He and Jack Prelutsky produced the splendid Random House Book of Poetry for Children in 1983; an ambitious companion volume, The Random House Book of Mother Goose, appeared last year. Lobel admitted, "I hadn't been too pleased with the way Mother Goose had been handled by its recent interpreters . . . so polite, so genteel, so well behaved. My concept of Mother Goose is just the opposite: bawdy and naughty." But that was just bluff. Lobel softened the crudities of the 18th-century rhymes and produced arguably the jolliest Mother Goose of all time.

But Arnold Lobel will no doubt be remembered principally for his four Frog and Toad books, among the few easy readers of any lasting literary distinction. The author knew that the first, Frog and Toad Are Friends, was a landmark in his development as a writer. "When I first started writing," he said, "I would begin by writing stories for children that were really outside my own feelings." With the Frog and Toad stories, Lobel looked deeper within himself, drawing on his adult preoccupations that he then tilted towards child's concerns. Each tale contains some small dilemma -- a lost button, a bowl of tempting cookies, Toad's modesty when swimming -- always deftly solved with simple common sense and the gentlest childlike humor.

What holds these fragile incidents together is the strong friendship of Frog and Toad. They are among the great teams in juvenile literature, as memorable as Pooh and Piglet or Charlotte and Wilbur. Frog is like a wiser older brother to silly little Toad. Lobel wrote other clever early readers (notably Mouse Tales, 1972, and Mouse Soup, 1977), but they are mere whispers of the Frog and Toad stories. More than any of the other characters he created, Frog and Toad are children's friends. Lobel's pictures in soft mouse brown and leaf green beautifully define their personalities and their world; typical of Lobel's tender care with detail is the illustration of absurd Toad in his bathing suit with all the other animals, even the dragonflies, laughing hysterically.

The last tale in Fables, "The Mouse and the Sunshine," describes how a little mouse suffers many hardships before settling quietly by the seashore to watch the sun rise. The moral seems to summarize its author's career: "All the miles of a hard road are worth a moment of true happiness." It is to be hoped that Arnold Lobel found that moment himself.

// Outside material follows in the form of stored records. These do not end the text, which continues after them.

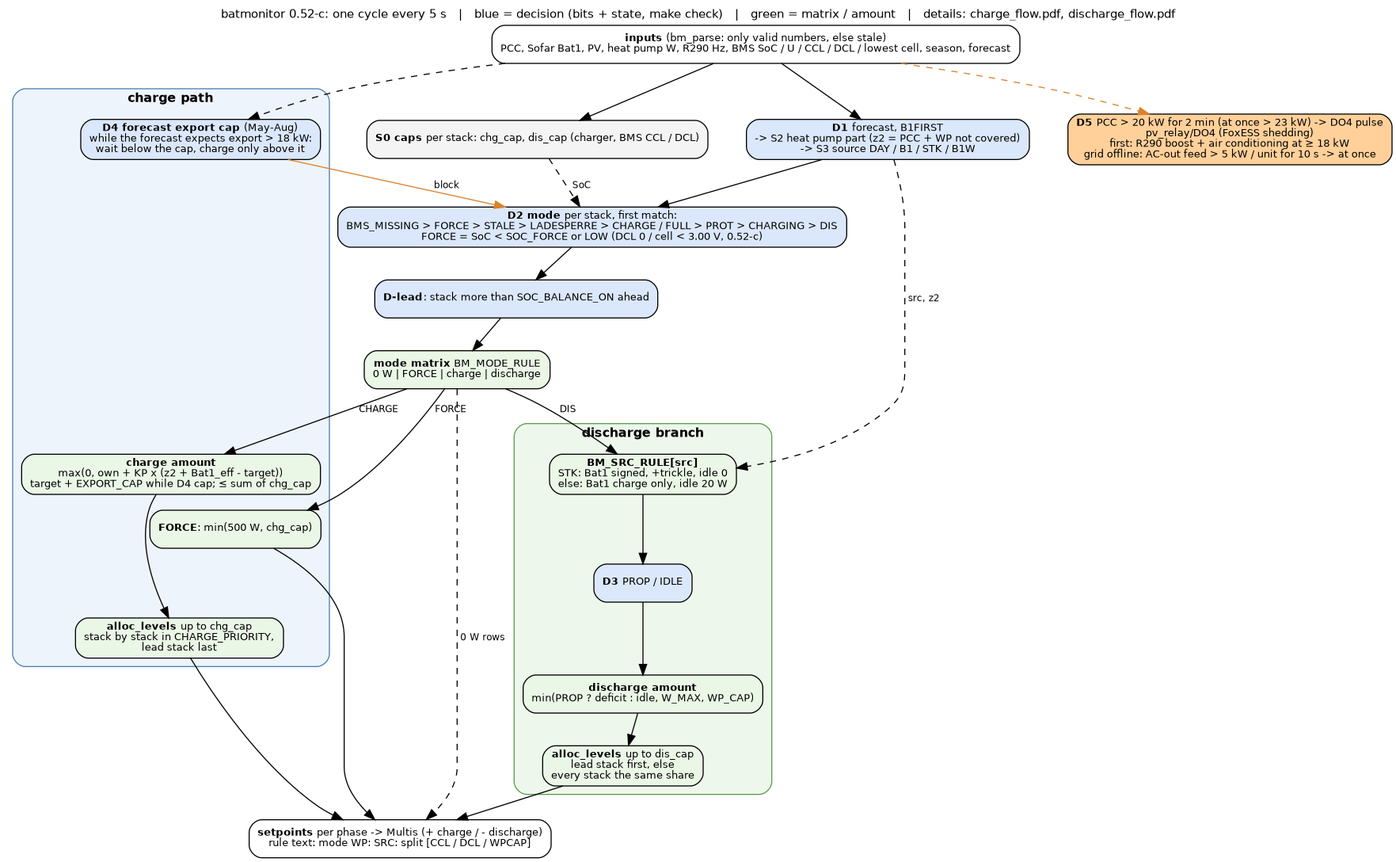
The Graphviz diagram docs/control_flow.png in gerontec/victron, before a commit. Its source is kept beside it as docs/control_flow.dot.
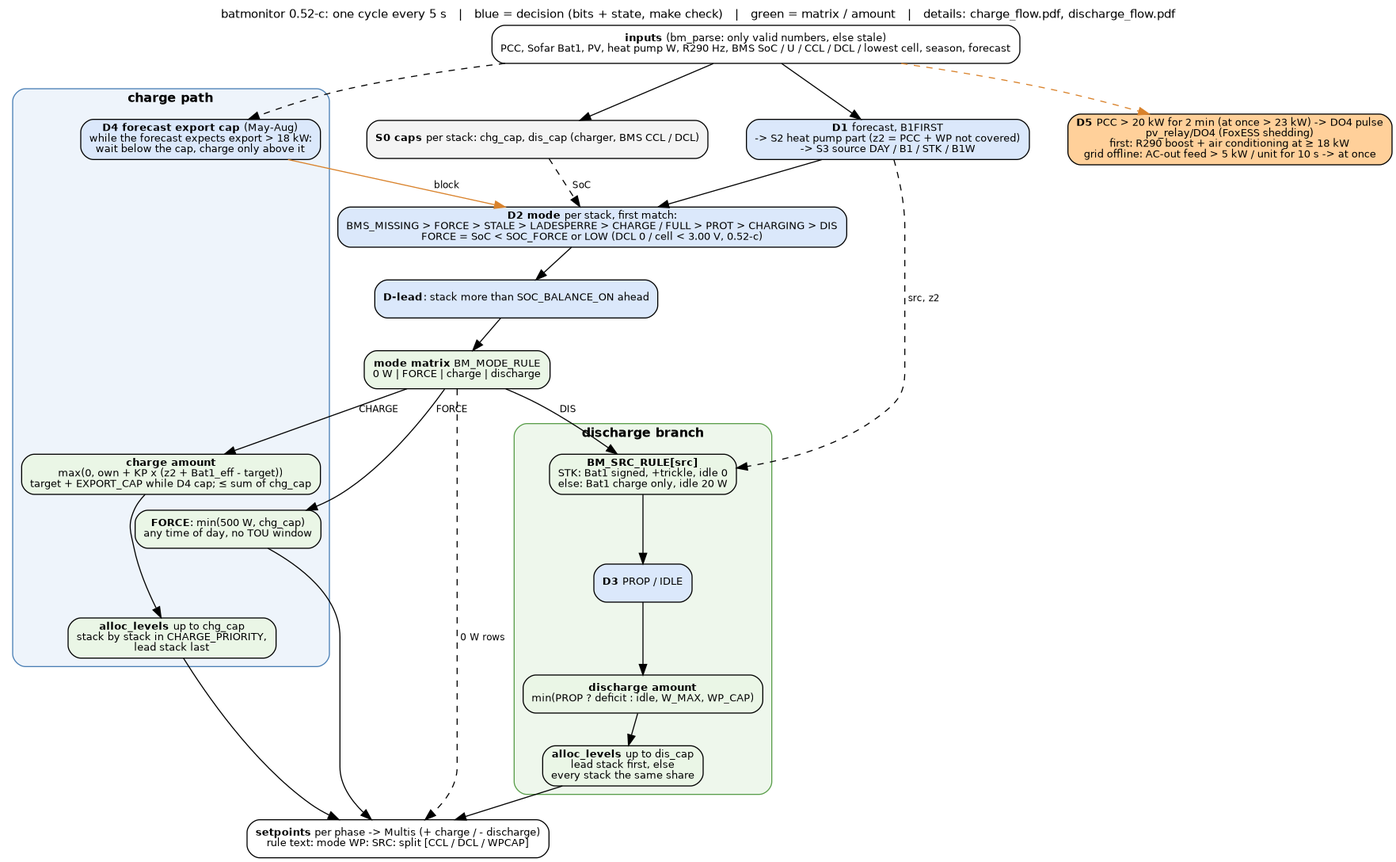
After the change.

Commit message:
dbus-ebox-battery 1.4: forced grid charge (ChargeRequest) at any time, the 11-13 h window removed; charts redrawn

Change to the diagram source:
```diff
@@ -15,7 +15,7 @@
 	subgraph cluster_charge {
 		label=<<b>charge path</b>>; style="rounded,filled"; fillcolor="#eef4fb"; color="#4a7fb5"; fontsize=12;
 		d4 [label=<<b>D4 forecast export cap</b> (May-Aug)<br/>while the forecast expects export &gt; 18 kW:<br/>wait below the cap, charge only above it>, fillcolor="#dbe8fb"];
-		cforce [label=<<b>FORCE</b>: min(500 W, chg_cap)>, fillcolor="#eaf6e6"];
+		cforce [label=<<b>FORCE</b>: min(500 W, chg_cap)<br/>any time of day, no TOU window>, fillcolor="#eaf6e6"];
 		camount [label=<<b>charge amount</b><br/>max(0, own + KP x (z2 + Bat1_eff - target))<br/>target + EXPORT_CAP while D4 cap; &le; sum of chg_cap>, fillcolor="#eaf6e6"];
 		csplit [label=<<b>alloc_levels</b> up to chg_cap<br/>stack by stack in CHARGE_PRIORITY,<br/>lead stack last>, fillcolor="#eaf6e6"];
 		camount -> csplit;
```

Michael Patrick Hearn's most recent book is "The Porcelain Cat," illustrated by Leo and Diane Dillon. He is currently writing a biography of L. Frank Baum.